On line: http://www.nature.com/nature/journal/v491/n7426/full/nature11543.html
・ Digital Object Identifier (DOI): 10.1038/nature11543
・ Affiliations: Institute of Plant Science and Resources, Okayama University
・ Department website: http://www.rib.okayama-u.ac.jp

Adarsh Sandhu | Research asia research news
Further information:
http://www.rib.okayama-u.ac.jp
http://www.researchsea.com/html/article.php/aid/7581/cid/1?
http://www.researchsea.com

Further reports about: DNA Local Planning Nature Immunology Okayama Sequencing barley genes barley genome

More articles from Agricultural and Forestry Science:

nachricht Cascading use is also beneficial for wood
11.12.2017 | Technische Universität München

nachricht The future of crop engineering
08.12.2017 | Max-Planck-Institut für Biochemie

All articles from Agricultural and Forestry Science >>>

The most recent press releases about innovation >>>

Die letzten 5 Focus-News des innovations-reports im Überblick:

Im Focus: Scientists channel graphene to understand filtration and ion transport into cells

Tiny pores at a cell's entryway act as miniature bouncers, letting in some electrically charged atoms--ions--but blocking others. Operating as exquisitely sensitive filters, these "ion channels" play a critical role in biological functions such as muscle contraction and the firing of brain cells.

To rapidly transport the right ions through the cell membrane, the tiny channels rely on a complex interplay between the ions and surrounding molecules,...

Im Focus: Towards data storage at the single molecule level

The miniaturization of the current technology of storage media is hindered by fundamental limits of quantum mechanics. A new approach consists in using so-called spin-crossover molecules as the smallest possible storage unit. Similar to normal hard drives, these special molecules can save information via their magnetic state. A research team from Kiel University has now managed to successfully place a new class of spin-crossover molecules onto a surface and to improve the molecule’s storage capacity. The storage density of conventional hard drives could therefore theoretically be increased by more than one hundred fold. The study has been published in the scientific journal Nano Letters.
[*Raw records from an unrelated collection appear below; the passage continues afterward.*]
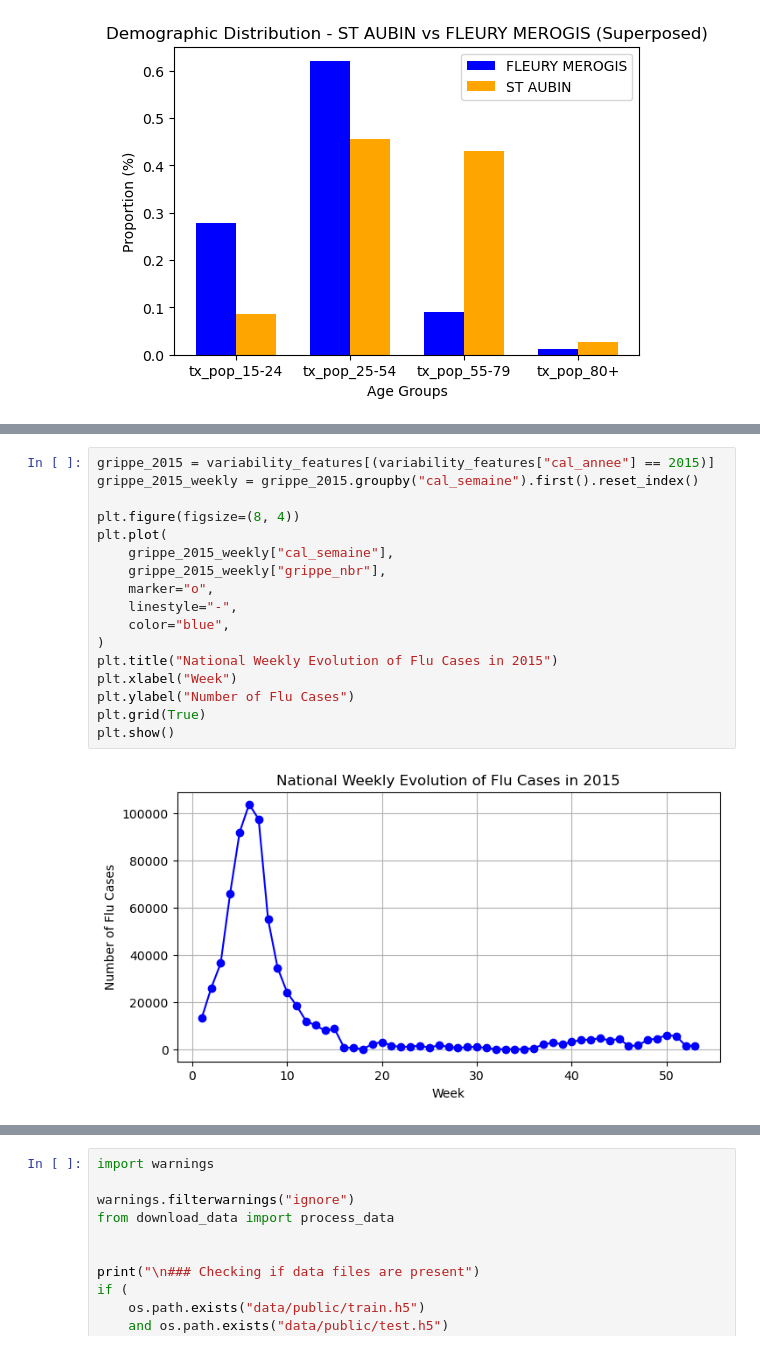
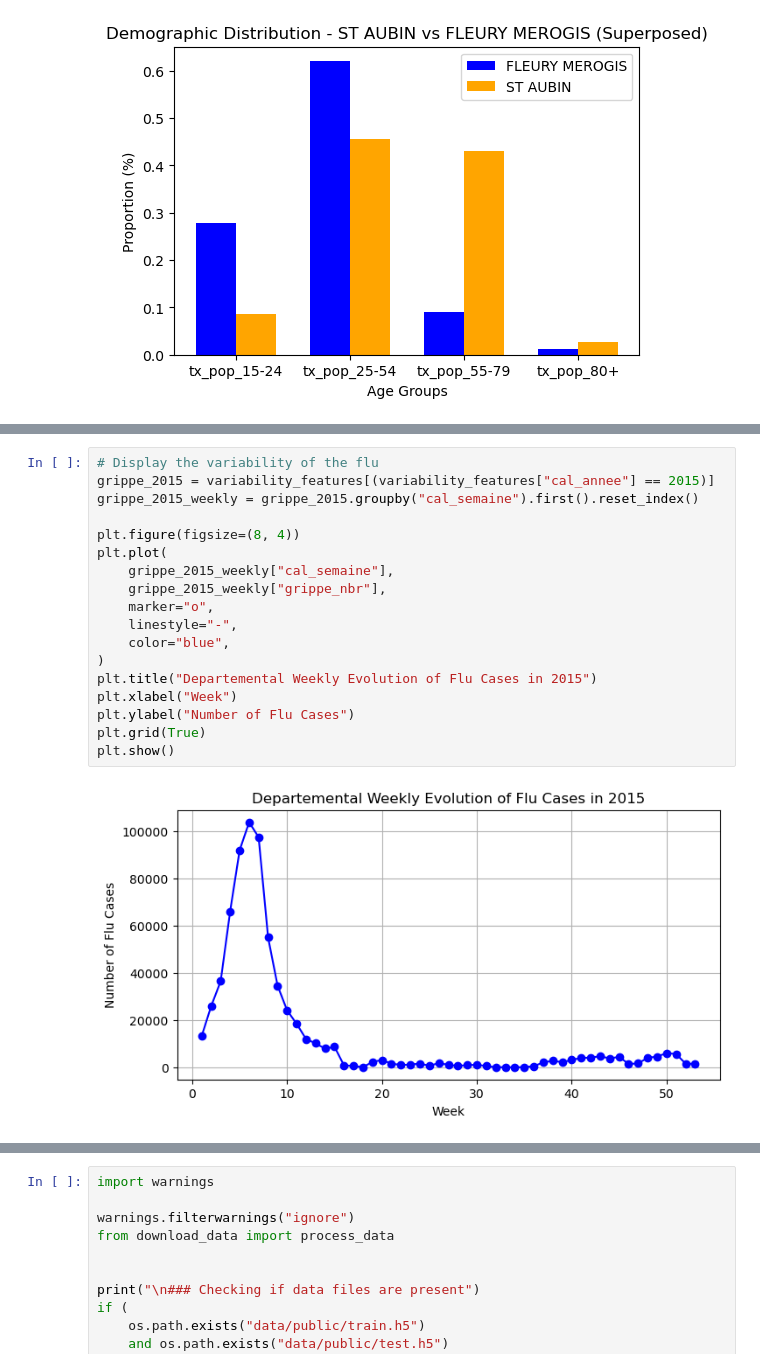
Before and after one commit to XwaeK/DataCamp2024_group_project, a Jupyter notebook: sdis91_estimation_starting_kit.ipynb, the cells around one changed output, grey strips where cells are left out. Drawn from its saved outputs; the diff is of its cells as text.

```diff
--- a/sdis91_estimation_starting_kit.ipynb
+++ b/sdis91_estimation_starting_kit.ipynb
@@ -598,20 +764,21 @@ None
 # %%
+# Display the variability of the flu
 grippe_2015 = variability_features[(variability_features["cal_annee"] == 2015)]
 grippe_2015_weekly = grippe_2015.groupby("cal_semaine").first().reset_index()
 
 plt.figure(figsize=(8, 4))
 plt.plot(
     grippe_2015_weekly["cal_semaine"],
     grippe_2015_weekly["grippe_nbr"],
     marker="o",
     linestyle="-",
     color="blue",
 )
-plt.title("National Weekly Evolution of Flu Cases in 2015")
+plt.title("Departemental Weekly Evolution of Flu Cases in 2015")
 plt.xlabel("Week")
 plt.ylabel("Number of Flu Cases")
 plt.grid(True)
 plt.show()
 # %% [output]
-[figure, old version]
+[figure, new version]
 # %%
```
Also changed, not shown: parts of 20 cells of this notebook, 5 other files.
Over the past few years, the building blocks of storage media have gotten ever smaller. But further miniaturization of the current technology is hindered by...
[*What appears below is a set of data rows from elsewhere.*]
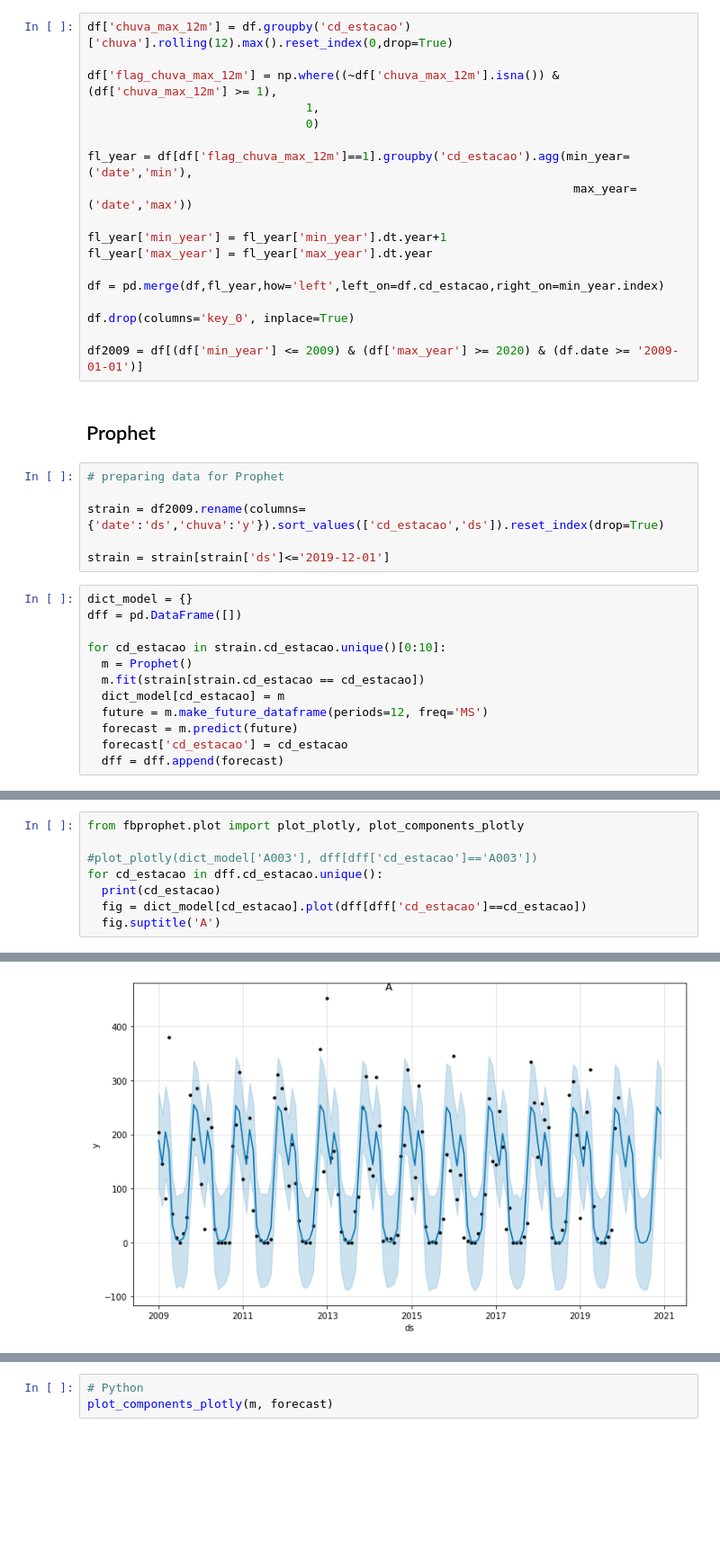
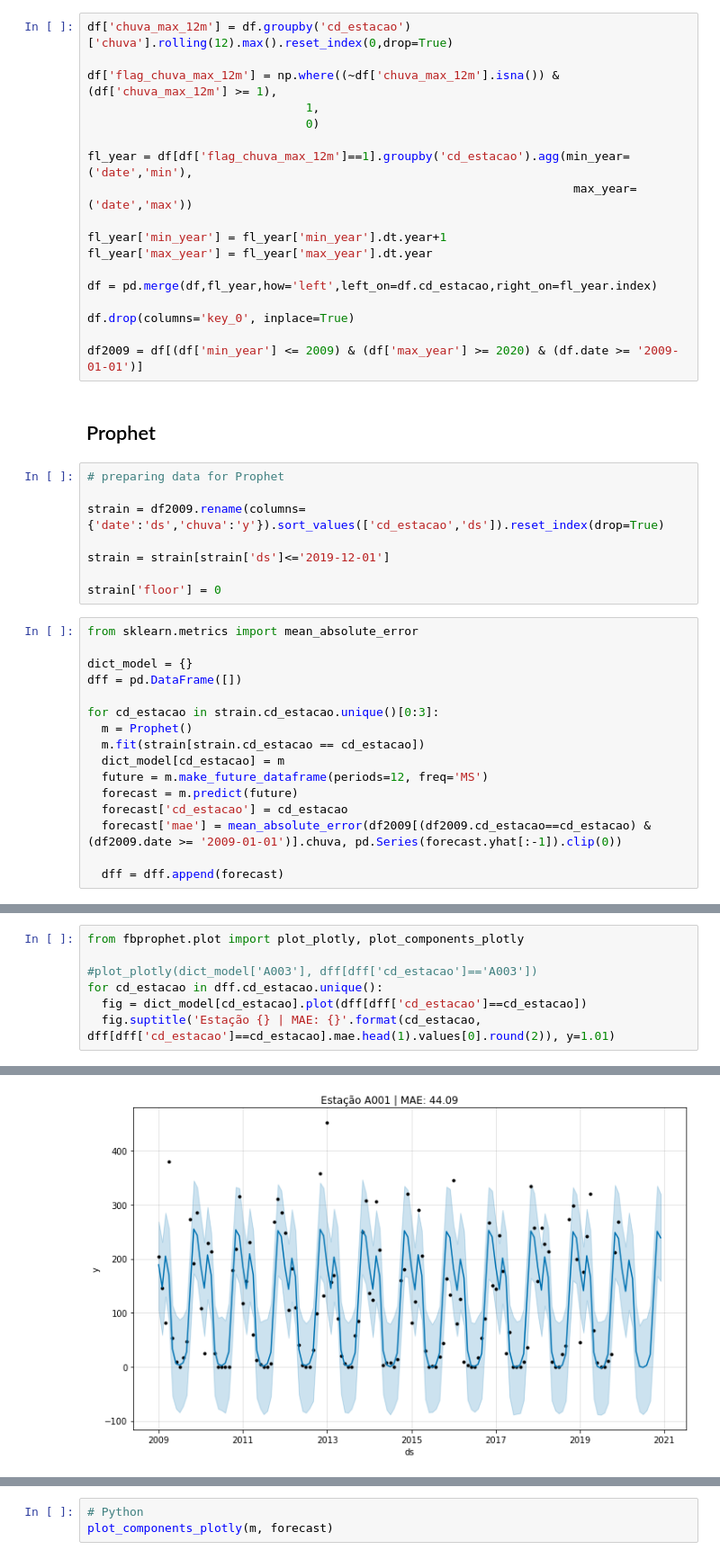
Before and after one commit to bragarods/agro, a Jupyter notebook: notebooks/colab_prophet.ipynb, the cells around one changed output, grey strips where cells are left out. Shown at 90% size. Saved outputs shown, nothing was run; the diff lists cells and outputs as text; blank space fills up the shorter version.

```diff
--- a/notebooks/colab_prophet.ipynb
+++ b/notebooks/colab_prophet.ipynb
@@ -65,7 +65,7 @@ fl_year = df[df['flag_chuva_max_12m']==1].groupby('cd_estacao').agg(min_year=('d
 fl_year['min_year'] = fl_year['min_year'].dt.year+1
 fl_year['max_year'] = fl_year['max_year'].dt.year
 
-df = pd.merge(df,fl_year,how='left',left_on=df.cd_estacao,right_on=min_year.index)
+df = pd.merge(df,fl_year,how='left',left_on=df.cd_estacao,right_on=fl_year.index)
 
 df.drop(columns='key_0', inplace=True)
 
@@ -78,17 +78,23 @@ df2009 = df[(df['min_year'] <= 2009) & (df['max_year'] >= 2020) & (df.date >= '2
 strain = df2009.rename(columns={'date':'ds','chuva':'y'}).sort_values(['cd_estacao','ds']).reset_index(drop=True)
 
 strain = strain[strain['ds']<='2019-12-01']
+
+strain['floor'] = 0
 # %%
+from sklearn.metrics import mean_absolute_error
+
 dict_model = {}
 dff = pd.DataFrame([])
 
-for cd_estacao in strain.cd_estacao.unique()[0:10]:
+for cd_estacao in strain.cd_estacao.unique()[0:3]:
   m = Prophet()
   m.fit(strain[strain.cd_estacao == cd_estacao])
   dict_model[cd_estacao] = m
   future = m.make_future_dataframe(periods=12, freq='MS')
   forecast = m.predict(future)
   forecast['cd_estacao'] = cd_estacao
+  forecast['mae'] = mean_absolute_error(df2009[(df2009.cd_estacao==cd_estacao) & (df2009.date >= '2009-01-01')].chuva, pd.Series(forecast.yhat[:-1]).clip(0))
+
   dff = dff.append(forecast)
 # %% [output]
 INFO:fbprophet:Disabling weekly seasonality. Run prophet with weekly_seasonality=True to override this.
@@ -118,7 +108,6 @@ from fbprophet.plot import plot_plotly, plot_components_plotly
 
 #plot_plotly(dict_model['A003'], dff[dff['cd_estacao']=='A003'])
 for cd_estacao in dff.cd_estacao.unique():
-  print(cd_estacao)
   fig = dict_model[cd_estacao].plot(dff[dff['cd_estacao']==cd_estacao])
-  fig.suptitle('A')
+  fig.suptitle('Estação {} | MAE: {}'.format(cd_estacao, dff[dff['cd_estacao']==cd_estacao].mae.head(1).values[0].round(2)), y=1.01)
 # %% [output]
@@ -135 +114 @@ A014
-[figure, old version]
+[figure, new version]
```
Also changed, not shown: parts of 9 cells of this notebook.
Im Focus: Successful Mechanical Testing of Nanowires

With innovative experiments, researchers at the Helmholtz-Zentrums Geesthacht and the Technical University Hamburg unravel why tiny metallic structures are extremely strong

Light-weight and simultaneously strong – porous metallic nanomaterials promise interesting applications as, for instance, for future aeroplanes with enhanced...

Im Focus: Virtual Reality for Bacteria

An interdisciplinary group of researchers interfaced individual bacteria with a computer to build a hybrid bio-digital circuit - Study published in Nature Communications

Scientists at the Institute of Science and Technology Austria (IST Austria) have managed to control the behavior of individual bacteria by connecting them to a...

Im Focus: A space-time sensor for light-matter interactions

Physicists in the Laboratory for Attosecond Physics (run jointly by LMU Munich and the Max Planck Institute for Quantum Optics) have developed an attosecond electron microscope that allows them to visualize the dispersion of light in time and space, and observe the motions of electrons in atoms.

The most basic of all physical interactions in nature is that between light and matter. This interaction takes place in attosecond times (i.e. billionths of a...

All Focus news of the innovation-report >>>

Anzeige

Anzeige

Event News

See, understand and experience the work of the future

11.12.2017 | Event News

Innovative strategies to tackle parasitic worms

08.12.2017 | Event News

AKL’18: The opportunities and challenges of digitalization in the laser industry

07.12.2017 | Event News

 
Latest News

Midwife and signpost for photons

11.12.2017 | Physics and Astronomy

How do megacities impact coastal seas? Searching for evidence in Chinese marginal seas

11.12.2017 | Earth Sciences

PhoxTroT: Optical Interconnect Technologies Revolutionized Data Centers and HPC Systems

11.12.2017 | Information Technology

VideoLinks
B2B-VideoLinks
More VideoLinks >>>